We spent the past few days tied up to the Causeway Docks, directly in front of the Empress Hotel in Victoria Harbor. This is the very heart of tourism in Victoria, and it was like being in a fishbowl. But it was also delightful people watching in beautiful early fall sunshine.
Along the Causeway, artisans and craftsmen set up booths to sell their wares to tourists. Among them are several sketch artists who will do portraits in charcoal - caricatures, really. To advertise their skill, they have portraits of well-known movie stars hung in the booth. People pay to have their personalities captured, joking with their friends, answering the artists questions, posing, in every sense. The captain and I were strolling past one of these sketch artists yesterday when we saw a scenario that touched us both deeply.

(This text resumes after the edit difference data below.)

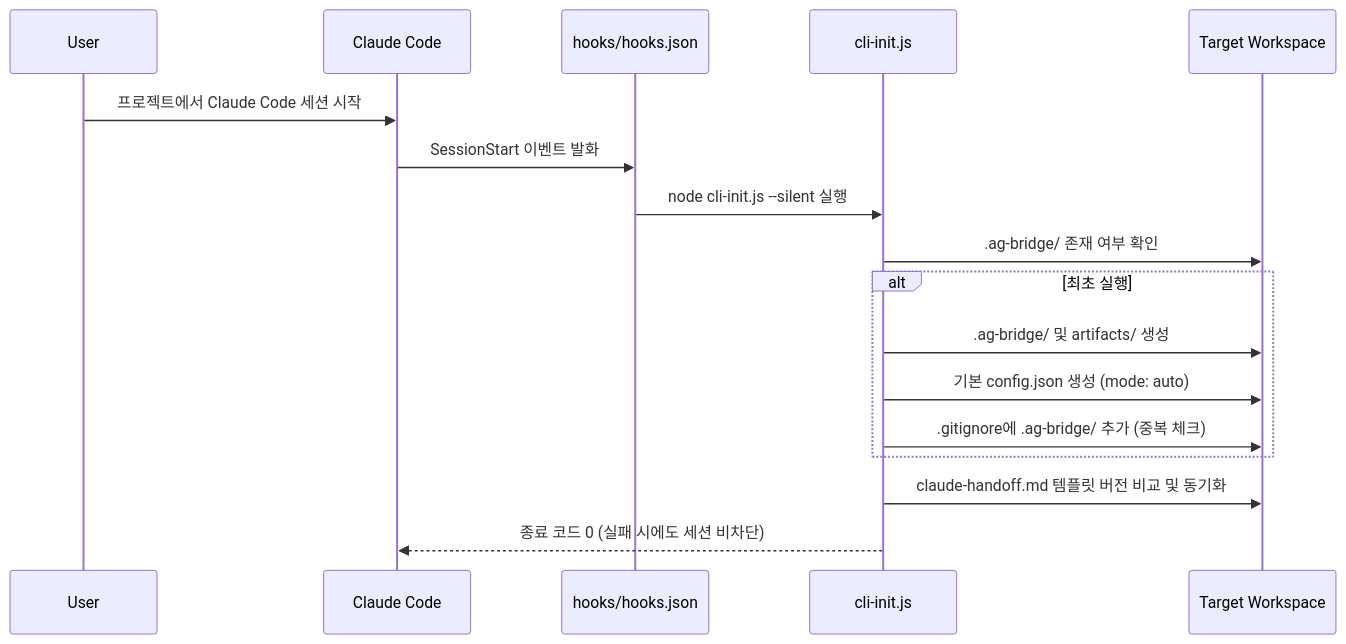
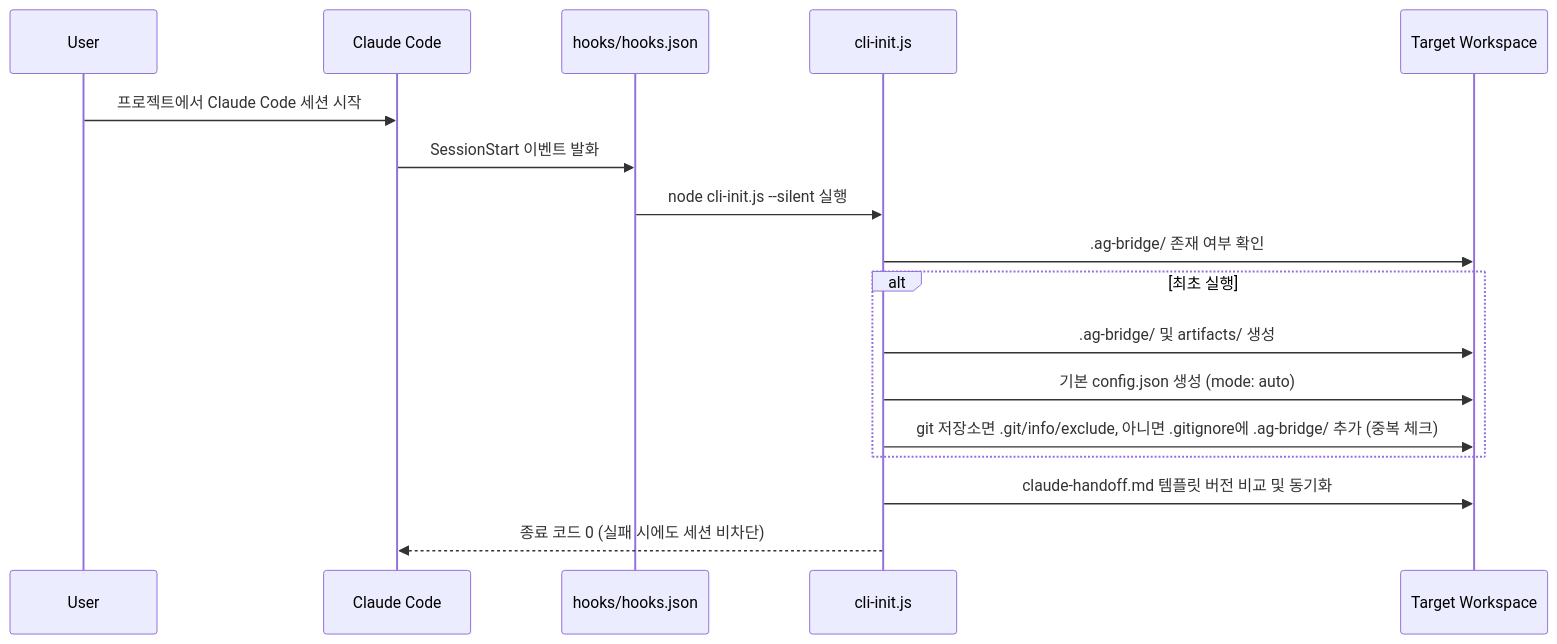
Before and after one commit to xzawed/claude-antigravity-plugin: the first of 2 diagrams in docs/01-planning/user-flows.md, drawn with Mermaid. The commit also changed other lines of this file and 26 other files, not shown here.

First line of the commit message:
fix(bridge): keep the bridge out of git via .git/info/exclude, run no program from the hook — v1.4.1 (#24)

````diff
--- a/docs/01-planning/user-flows.md
+++ b/docs/01-planning/user-flows.md
@@ -28,20 +28,20 @@
 ```mermaid
 sequenceDiagram
     participant U as User
     participant CC as Claude Code
     participant H as hooks/hooks.json
     participant Init as cli-init.js
     participant FS as Target Workspace
 
     U->>CC: 프로젝트에서 Claude Code 세션 시작
     CC->>H: SessionStart 이벤트 발화
     H->>Init: node cli-init.js --silent 실행
     Init->>FS: .ag-bridge/ 존재 여부 확인
     alt 최초 실행
         Init->>FS: .ag-bridge/ 및 artifacts/ 생성
         Init->>FS: 기본 config.json 생성 (mode: auto)
-        Init->>FS: .gitignore에 .ag-bridge/ 추가 (중복 체크)
+        Init->>FS: git 저장소면 .git/info/exclude, 아니면 .gitignore에 .ag-bridge/ 추가 (중복 체크)
     end
     Init->>FS: claude-handoff.md 템플릿 버전 비교 및 동기화
     Init-->>CC: 종료 코드 0 (실패 시에도 세션 비차단)
 ```
````
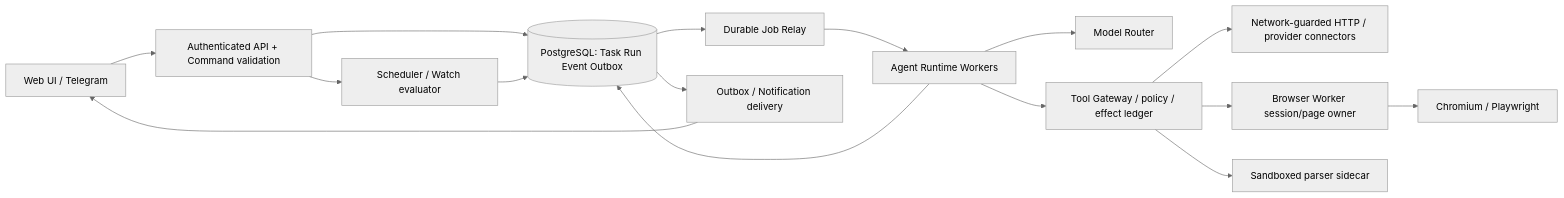
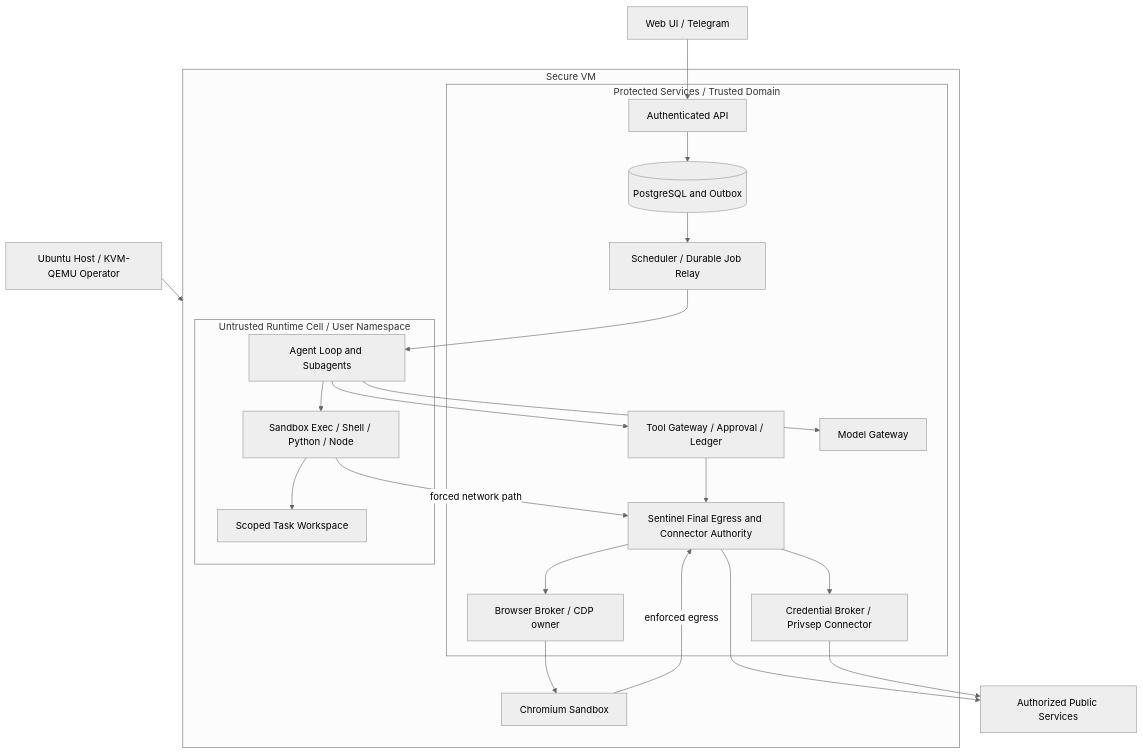
Before and after one commit to choko510/aiagent-md: the first of 2 diagrams in docs/00-foundation/system-architecture.md, drawn with Mermaid (neutral theme). The commit also changed other lines of this file and 8 other files, not shown here.

````diff
--- a/docs/00-foundation/system-architecture.md
+++ b/docs/00-foundation/system-architecture.md
@@ -4,18 +5,27 @@
-```mermaid
-flowchart LR
- U[Web UI / Telegram] --> API[Authenticated API + Command validation]
- API --> PG[(PostgreSQL: Task Run Event Outbox)]
- API --> SCH[Scheduler / Watch evaluator]
- SCH --> PG
- PG --> Q[Durable Job Relay]
- Q --> AR[Agent Runtime Workers]
- AR --> MODEL[Model Router]
- AR --> G[Tool Gateway / policy / effect ledger]
- G --> HTTP[Network-guarded HTTP / provider connectors]
- G --> BW[Browser Worker session/page owner]
- BW --> CB[Chromium / Playwright]
- G --> PS[Sandboxed parser sidecar]
- AR --> PG
- PG --> OB[Outbox / Notification delivery]
- OB --> U
-```
+~~~mermaid
+flowchart TB
+    OP[Ubuntu Host / KVM-QEMU Operator] --> VM[Secure VM]
+    U[Web UI / Telegram] --> API
+    subgraph VM [Secure VM]
+      subgraph PROTECTED [Protected Services / Trusted Domain]
+        API[Authenticated API] --> PG[(PostgreSQL and Outbox)]
+        PG --> Q[Scheduler / Durable Job Relay]
+        GW[Tool Gateway / Approval / Ledger] --> SENT[Sentinel Final Egress and Connector Authority]
+        SENT --> AUTH[Credential Broker / Privsep Connector]
+        SENT --> BB[Browser Broker / CDP owner]
+        MODEL[Model Gateway]
+      end
+      subgraph CELL [Untrusted Runtime Cell / User Namespace]
+        AR[Agent Loop and Subagents] --> EXEC[Sandbox Exec / Shell / Python / Node]
+        EXEC --> WS[Scoped Task Workspace]
+      end
+      Q --> AR
+      AR --> GW
+      AR --> MODEL
+      EXEC -->|forced network path| SENT
+      BB --> CH[Chromium Sandbox]
+      CH -->|enforced egress| SENT
+    end
+    SENT --> INTERNET[Authorized Public Services]
+    AUTH --> INTERNET
+~~~
````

The artist was bent over his drawing, rubbing out, retouching, really working, without the easy facility that characterized the cartoon-like pieces we had seen previously. Sitting in front of him was his subject, a young woman of the Mennonite or Hutterite faith, wearing a plain cotton dress, hair pulled back into a bun, without makeup. Her expression was solemn; she was resigned to sit, serenely, until the process was finished. She gave every impression of not being aware of what was apparent to all - she was utterly, and unaffectedly beautiful.
Her beauty and apparent innocence were exactly the source of the artist's difficulty. Caricature was unthinkable. He wanted to make a portrait this time - to use his skills to make art, instead of a cartoon. Behind him stood a young man who was clearly the husband of the young woman. His expression, too, was difficult to read, but we guessed that the complexity of the commission and its execution were of as much concern to him as they were to the artist.
We didn't stay to watch the process finished. It seemed too much like voyeurism. But extraordinary natural beauty and grace co-exist with crazy tourism and commercialism in Victoria. The photo above is the sailing ship "Pacific Grace", which leaves the Victoria docks most days with a cluster of tourist passengers, and gives them a taste of the beauty of sailing.